[1] Motion by Debtors and Debtors in Possession for Authorization to (A) Pay Certain Pre-Petition Salaries, Hourly Wages and Benefits and (B) Use Existing Payroll Accounts and Business Forms, Docket No. 37.
[2] Docket No. 91.
[3] Supplemental Motion for Entry of an Order (A) Authorizing Payment of Certain Prepetition Salaries, hourly Wages, and Benefits and (B) Granting Related Relief, Docket No. 761 (th “Supplemental Motion”).
[4] Docket No. 815.
[5] Docket No. 820.
[6] Docket No. 858.
[7] Docket No. 929.
[8] Docket No. 1028.
[9] Proceeding Memorandum, Docket No. 1156.
[10] Docket Nos. 1262 (BVLP), 1265 (Committee), 1266 (Debtors), and 1272 (Commonwealth). Notwithstanding its limited objection, the Commonwealth supported the granting of the motion.
[11] Taken from Debtors’ Memorandum, Docket No. 1266, pp. 4-6.
[12] BVLP correctly points out that Debtor has computed the period from the petition date, which was six days after all employees were terminated, and it is the earlier date which controls under the statute. Docket No. 1262, p. 3. However, this should not make a difference to the hourly employees and, as will be seen, it will not affect the treatment of the salaried employees.
[13] Cramer v. Mammoth Mart, Inc. (n re Mammoth Mart, Inc.), 536 F.2d 950, 952 n. 1 (1st Cir. 1976); In re Columbia Packing Co., 35 B.R. 447, 449 (Bankr. D. Mass. 1983).

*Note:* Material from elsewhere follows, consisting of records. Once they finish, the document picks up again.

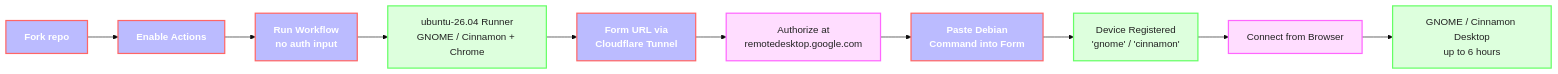
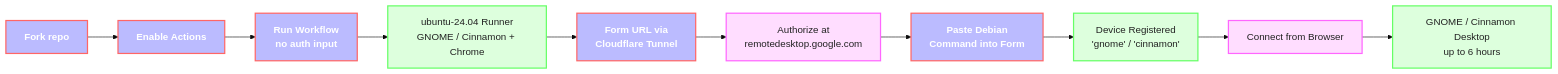
The diagram in README.en.md (ArchDityaa/gnome-crd), drawn with Mermaid (base theme) before and after one commit. The commit also changed other lines of this file and 6 other files, not shown here.

````diff
--- a/README.en.md
+++ b/README.en.md
@@ -47,17 +47,17 @@
 ```mermaid
 flowchart LR
     classDef action fill:#bbf,stroke:#f66,stroke-width:2px,color:#fff,font-weight:bold;
     classDef desktop fill:#dfd,stroke:#6f6,stroke-width:2px,color:#222;
     classDef access fill:#fdf,stroke:#f6f,stroke-width:2px,color:#222;
 
     A[Fork repo]:::action
     A --> B[Enable Actions]:::action
     B --> C[Run Workflow<br/>no auth input]:::action
-    C --> D[ubuntu-26.04 Runner<br/>GNOME / Cinnamon + Chrome]:::desktop
+    C --> D[ubuntu-24.04 Runner<br/>GNOME / Cinnamon + Chrome]:::desktop
     D --> E[Form URL via<br/>Cloudflare Tunnel]:::action
     E --> F[Authorize at<br/>remotedesktop.google.com]:::access
     F --> G[Paste Debian<br/>Command into Form]:::action
     G --> H[Device Registered<br/>'gnome' / 'cinnamon']:::desktop
     H --> I[Connect from Browser]:::access
     I --> J[GNOME / Cinnamon Desktop<br/>up to 6 hours]:::desktop
 ```
````
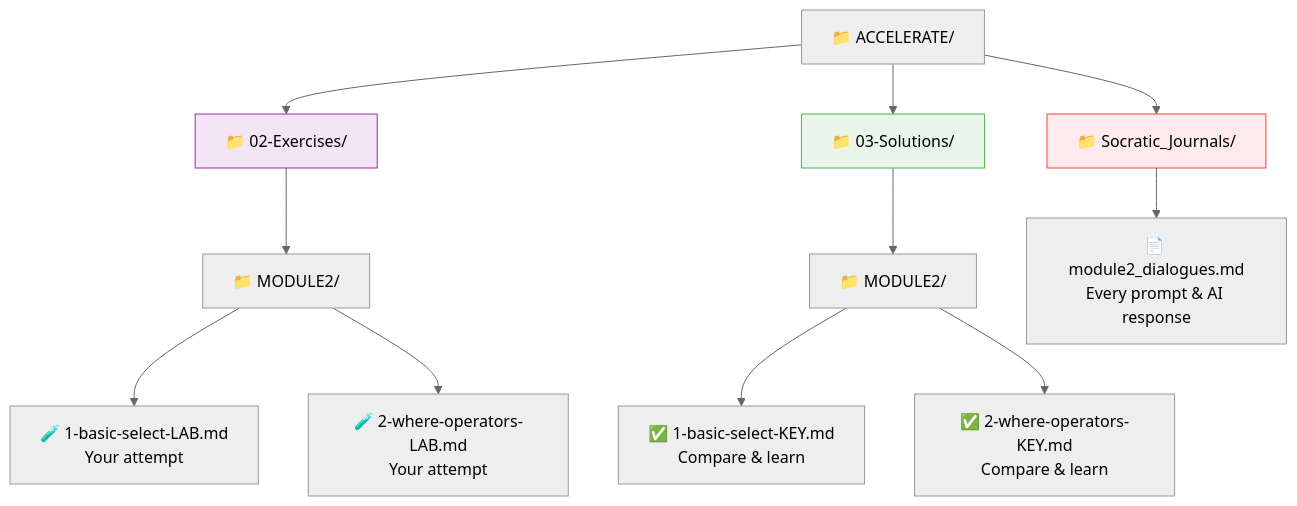
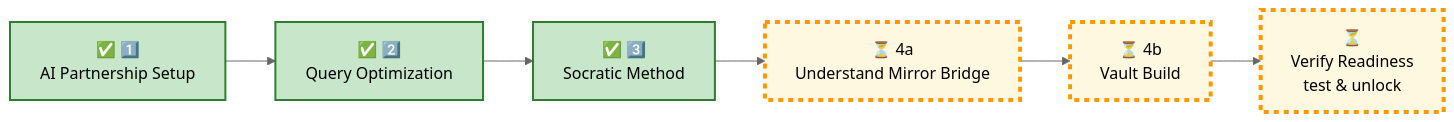
One commit to uma1999/umacourses changed the ninth of 9 diagrams in README.md. Above: the diagram before and after it, drawn with Mermaid (neutral theme). The commit also changed other lines of this file, not shown here.

````diff
--- a/README.md
+++ b/README.md
@@ -406,22 +1114,16 @@
 ```mermaid
-flowchart TD
-    ACCELERATE["📁 ACCELERATE/"]
+flowchart LR
+    A["✅ 1️⃣<br/>AI Partnership Setup"] --> 
+    B["✅ 2️⃣<br/>Query Optimization"] --> 
+    C["✅ 3️⃣<br/>Socratic Method"] --> 
+    D["⏳ 4a<br/>Understand Mirror Bridge"] -->
+    E["⏳ 4b<br/>Vault Build"] -->
+    F["⏳<br/>Verify Readiness<br/>test & unlock"]
     
-    ACCELERATE --> Exercises["📁 02-Exercises/"]
-    ACCELERATE --> Solutions["📁 03-Solutions/"]
-    ACCELERATE --> Journals["📁 Socratic_Journals/"]
-    
-    Exercises --> E2["📁 MODULE2/"]
-    E2 --> E2_1["🧪 1-basic-select-LAB.md<br/>Your attempt"]
-    E2 --> E2_2["🧪 2-where-operators-LAB.md<br/>Your attempt"]
-    
-    Solutions --> S2["📁 MODULE2/"]
-    S2 --> S2_1["✅ 1-basic-select-KEY.md<br/>Compare & learn"]
-    S2 --> S2_2["✅ 2-where-operators-KEY.md<br/>Compare & learn"]
-    
-    Journals --> J2["📄 module2_dialogues.md<br/>Every prompt & AI response"]
-    
-    style Exercises fill:#f3e5f5,stroke:#9c27b0
-    style Solutions fill:#e8f5e8,stroke:#4caf50
-    style Journals fill:#ffebee,stroke:#f44336
+    style A fill:#c8e6c9,stroke:#2e7d32,stroke-width:2px
+    style B fill:#c8e6c9,stroke:#2e7d32,stroke-width:2px
+    style C fill:#c8e6c9,stroke:#2e7d32,stroke-width:2px
+    style D fill:#fff8e1,stroke:#ff9800,stroke-width:4px,stroke-dasharray: 5 5
+    style E fill:#fff8e1,stroke:#ff9800,stroke-width:4px,stroke-dasharray: 5 5
+    style F fill:#fff8e1,stroke:#ff9800,stroke-width:4px,stroke-dasharray: 5 5
 ```
````
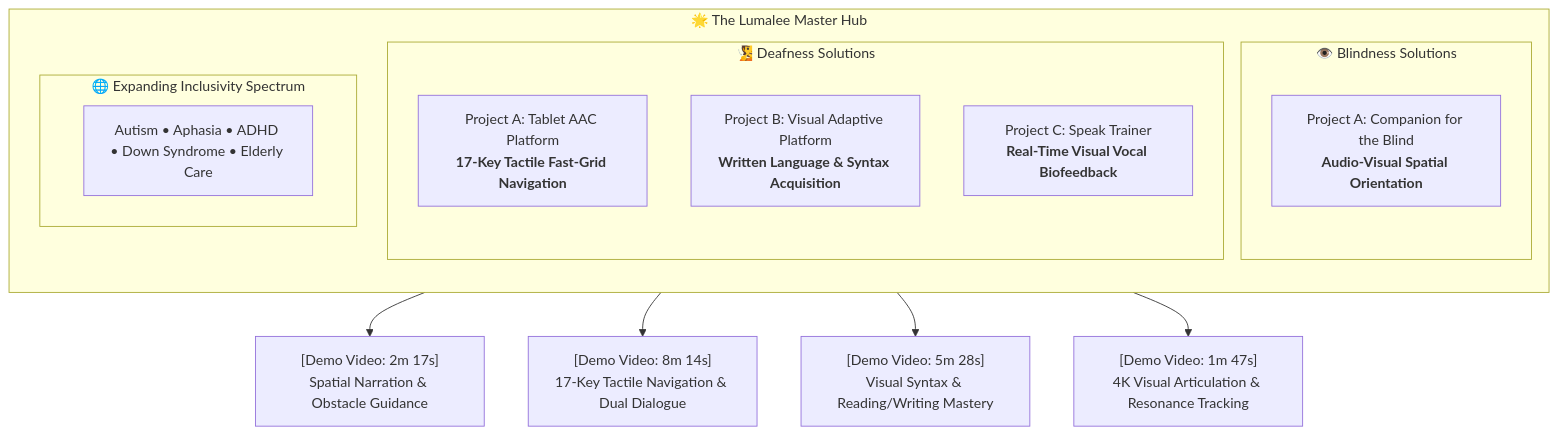
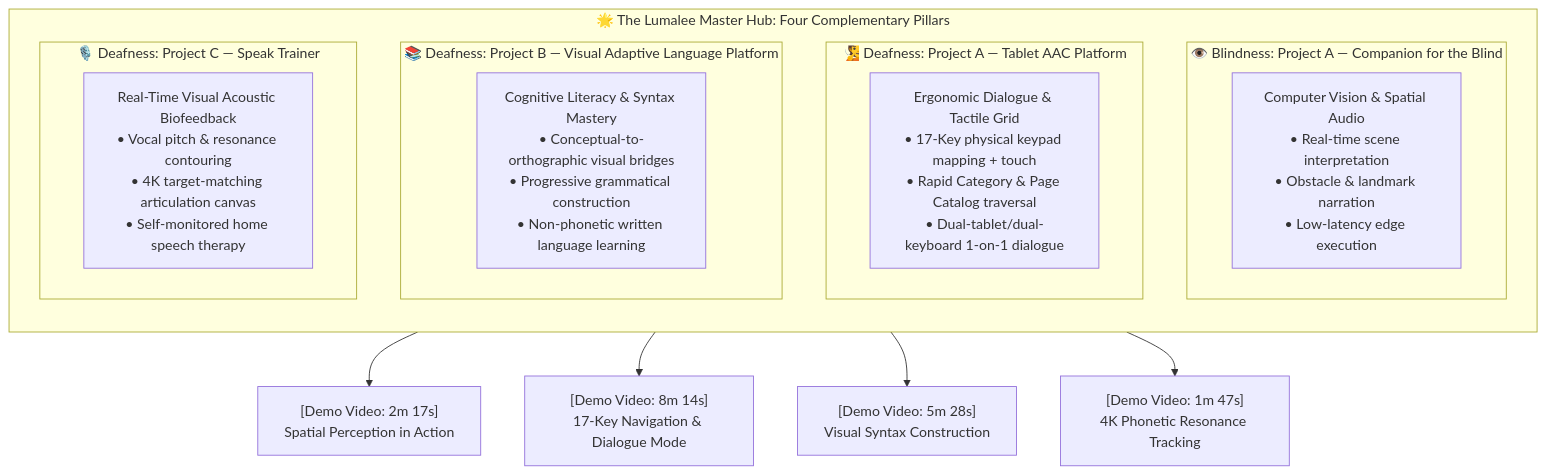
Before and after one commit to luis-angel-montiel-moreno/Lumalee-AssistiveTech-Solutions-Hub: the first of 3 diagrams in FUNDING_AND_SPONSORSHIP_DOSSIER.md, drawn with Mermaid. The commit also changed other lines of this file, not shown here.

Commit message:
Harmonize sponsorship dossier with master hub architecture across all 4 pillars

````diff
--- a/FUNDING_AND_SPONSORSHIP_DOSSIER.md
+++ b/FUNDING_AND_SPONSORSHIP_DOSSIER.md
@@ -69,25 +71,27 @@
 ```mermaid
 flowchart TD
-    subgraph MasterHub["🌟 The Lumalee Master Hub"]
+    subgraph MasterHub["🌟 The Lumalee Master Hub: Four Complementary Pillars"]
         direction TB
 
-        subgraph BlindSection["👁️ Blindness Solutions"]
-            P_Blind["Project A: Companion for the Blind<br/><b>Audio-Visual Spatial Orientation</b>"]
+        subgraph P1["👁️ Blindness: Project A — Companion for the Blind"]
+            T1["Computer Vision & Spatial Audio<br/>• Real-time scene interpretation<br/>• Obstacle & landmark narration<br/>• Low-latency edge execution"]
         end
 
-        subgraph DeafSection["🧏 Deafness Solutions"]
-            P_DeafA["Project A: Tablet AAC Platform<br/><b>17-Key Tactile Fast-Grid Navigation</b>"]
-            P_DeafB["Project B: Visual Adaptive Platform<br/><b>Written Language & Syntax Acquisition</b>"]
-            P_DeafC["Project C: Speak Trainer<br/><b>Real-Time Visual Vocal Biofeedback</b>"]
+        subgraph P2["🧏 Deafness: Project A — Tablet AAC Platform"]
+            T2["Ergonomic Dialogue & Tactile Grid<br/>• 17-Key physical keypad mapping + touch<br/>• Rapid Category & Page Catalog traversal<br/>• Dual-tablet/dual-keyboard 1-on-1 dialogue"]
         end
 
-        subgraph ExtSection["🌐 Expanding Inclusivity Spectrum"]
-            P_Ext["Autism • Aphasia • ADHD • Down Syndrome • Elderly Care"]
+        subgraph P3["📚 Deafness: Project B — Visual Adaptive Language Platform"]
+            T3["Cognitive Literacy & Syntax Mastery<br/>• Conceptual-to-orthographic visual bridges<br/>• Progressive grammatical construction<br/>• Non-phonetic written language learning"]
+        end
+
+        subgraph P4["🎙️ Deafness: Project C — Speak Trainer"]
+            T4["Real-Time Visual Acoustic Biofeedback<br/>• Vocal pitch & resonance contouring<br/>• 4K target-matching articulation canvas<br/>• Self-monitored home speech therapy"]
         end
     end
 
-    P_Blind --> Demo1["[Demo Video: 2m 17s]<br/>Spatial Narration & Obstacle Guidance"]
-    P_DeafA --> Demo2["[Demo Video: 8m 14s]<br/>17-Key Tactile Navigation & Dual Dialogue"]
-    P_DeafB --> Demo3["[Demo Video: 5m 28s]<br/>Visual Syntax & Reading/Writing Mastery"]
-    P_DeafC --> Demo4["[Demo Video: 1m 47s]<br/>4K Visual Articulation & Resonance Tracking"]
+    P1 --> D1["[Demo Video: 2m 17s]<br/>Spatial Perception in Action"]
+    P2 --> D2["[Demo Video: 8m 14s]<br/>17-Key Navigation & Dialogue Mode"]
+    P3 --> D3["[Demo Video: 5m 28s]<br/>Visual Syntax Construction"]
+    P4 --> D4["[Demo Video: 1m 47s]<br/>4K Phonetic Resonance Tracking"]
 ```
````
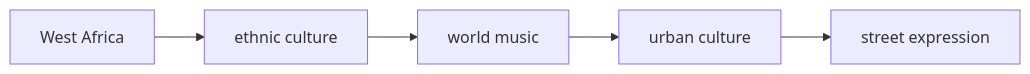
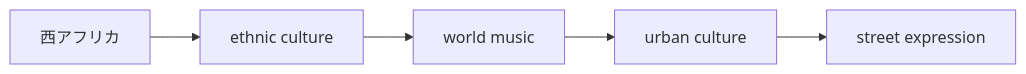
The second of 4 diagrams in en/_posts/2026-03-21-column-asalato.md (monumental-movement/monumental-movement.github.io), drawn with Mermaid before and after one commit. The commit also changed other lines of this file and 1012 other files, not shown here.

```diff
--- a/en/_posts/2026-03-21-column-asalato.md
+++ b/en/_posts/2026-03-21-column-asalato.md
@@ -137,7 +137,7 @@
 <div class="mermaid">
 graph LR
-A[West Africa] --> B[ethnic culture]
+A[西アフリカ] --> B[ethnic culture]
 B --> C[world music]
 C --> D[urban culture]
 D --> E[street expression]
 </div>
```
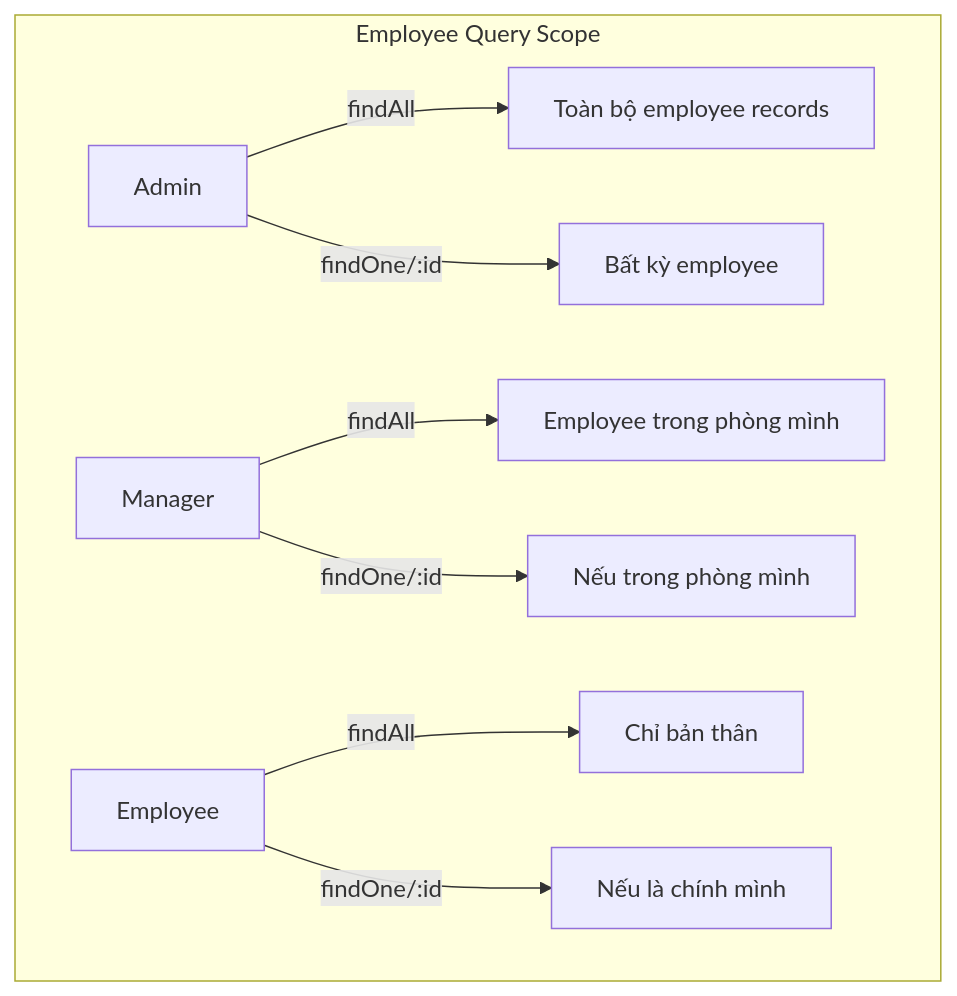
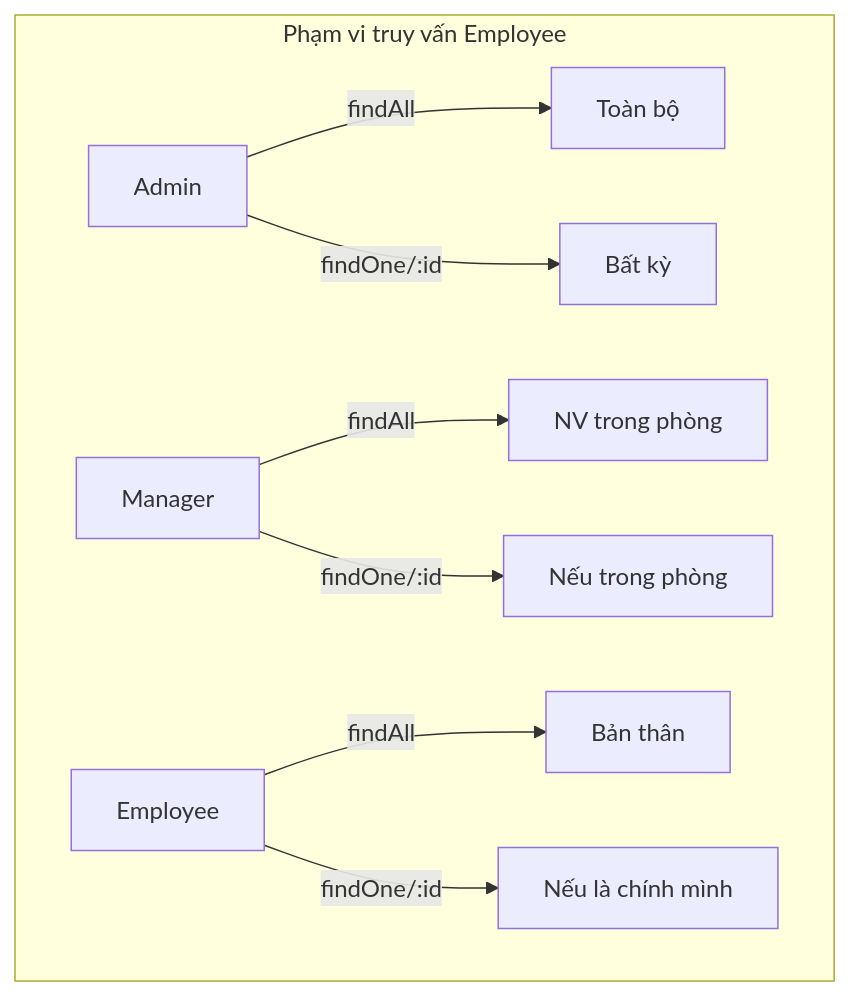
Before and after one commit to nghiaxh/hr-management: diagram 12 of 24 in docs/SDD.md, drawn with Mermaid. The commit also changed other lines of this file and 8 other files, not shown here.

````diff
--- a/docs/SDD.md
+++ b/docs/SDD.md
@@ -1062,12 +791,11 @@
 ```mermaid
 graph TB
-    subgraph "Employee Query Scope"
-        ADMIN[Admin] -->|findAll| ALL[Toàn bộ employee records]
-        MANAGER[Manager] -->|findAll| DEPT[Employee trong phòng mình]
-        EMPLOYEE[Employee] -->|findAll| SELF[Chỉ bản thân]
-        
-        ADMIN -->|findOne/:id| ANY[Bất kỳ employee]
-        MANAGER -->|findOne/:id| DEPT_ONLY[Nếu trong phòng mình]
+    subgraph "Phạm vi truy vấn Employee"
+        ADMIN[Admin] -->|findAll| ALL[Toàn bộ]
+        MANAGER[Manager] -->|findAll| DEPT[NV trong phòng]
+        EMPLOYEE[Employee] -->|findAll| SELF[Bản thân]
+        ADMIN -->|findOne/:id| ANY[Bất kỳ]
+        MANAGER -->|findOne/:id| DEPT_ONLY[Nếu trong phòng]
         EMPLOYEE -->|findOne/:id| SELF_ONLY[Nếu là chính mình]
     end
 ```
````
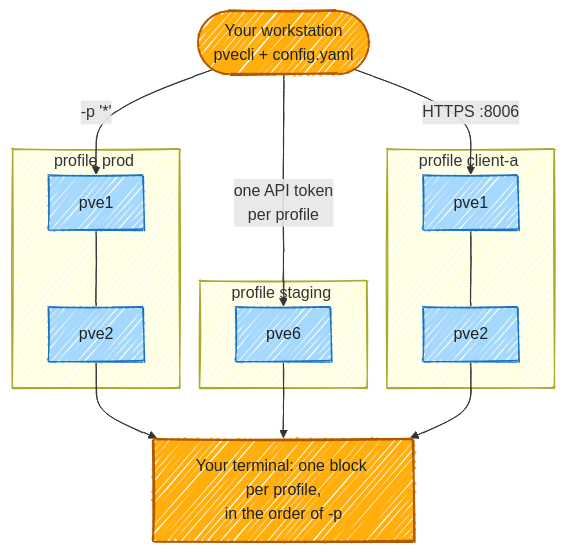
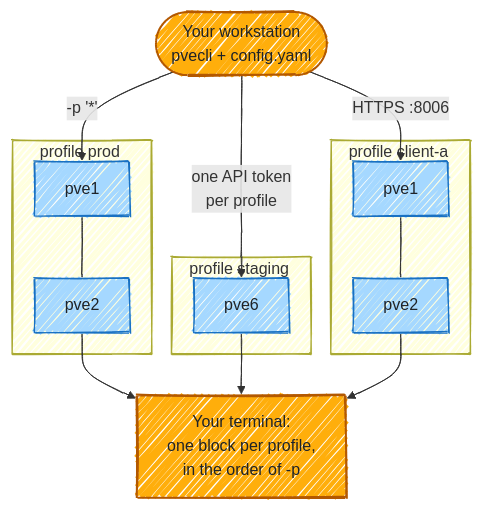
The diagram in docs/fleet/index.md (Helphyy/pvecli), drawn with Mermaid before and after one commit. The commit also changed other lines of this file and 19 other files, not shown here.

First line of the commit message:
Draw the diagrams at build time so they no longer pop in

````diff
--- a/docs/fleet/index.md
+++ b/docs/fleet/index.md
@@ -13,29 +15,31 @@
 ```mermaid
 ---
 config:
   look: handDrawn
   flowchart:
     curve: basis
+    nodeSpacing: 22
+    rankSpacing: 40
 ---
 flowchart TB
   you(["Your workstation<br/>pvecli + config.yaml"]):::pv
   you -- "-p '*'" --> p1
   you -- "one API token<br/>per profile" --> s1
   you -- "HTTPS :8006" --> c1
   subgraph prod ["profile prod#nbsp;"]
     p1["pve1"]:::host --- p2["pve2"]:::host
   end
   subgraph staging ["profile staging#nbsp;"]
     s1["pve6"]:::host
   end
   subgraph clienta ["profile client-a#nbsp;"]
     c1["pve1"]:::host --- c2["pve2"]:::host
   end
   p2 --> out
   s1 --> out
   c2 --> out
-  out["Your terminal: one block per profile,<br/>in the order of -p"]:::pv
+  out["Your terminal:<br/>one block per profile,<br/>in the order of -p"]:::pv
 
   classDef pv fill:#ffae0b,stroke:#b35800,color:#1f2328,stroke-width:2px
   classDef host fill:#a5d8ff,stroke:#1971c2,color:#1f2328
 ```
````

[14] BVLP (Docket No. 1262, pp. 5-7) and the Commonwealth (Docket No. 1272) support Debtor’s position in this regard.
[15] Docket No. 1265, pp. 3-4.
[16] Docket No. 1272, p. 3. I assume this to be a polite way of saying that the Seventh Circuit decision was result driven and does not follow the statute.
[17] Docket No. 1266, pp. 6-8.
[18] Straus-Duparquet, Inc. v. Local Union No. 5 IBEW (In r Straus-Duparquet, Inc.), 386 F.2d 649, 650 (2nd Cir. 1967). (This is the vacation pay portion of the decision, not the latter part which deals which severance pay and which is contrary to the First Circuit’s holding in Mammoth Mart, supra).
[19] Ibid.
[20] Docket No. 1266, p. 3.
[21] Docket No. 1262, pp. 8-9.
[22] “To give priority to a claimant not clearly entitled thereto is not only inconsistent with the policy of equality of distribution; it dilutes the value of the priority for those creditors Congress intended to prefer.” Cramer v. Mammoth Mart, Inc. (In re Mammoth Mart, Inc.), 536 F.2d 950, 953 (1st
Cir. 1976).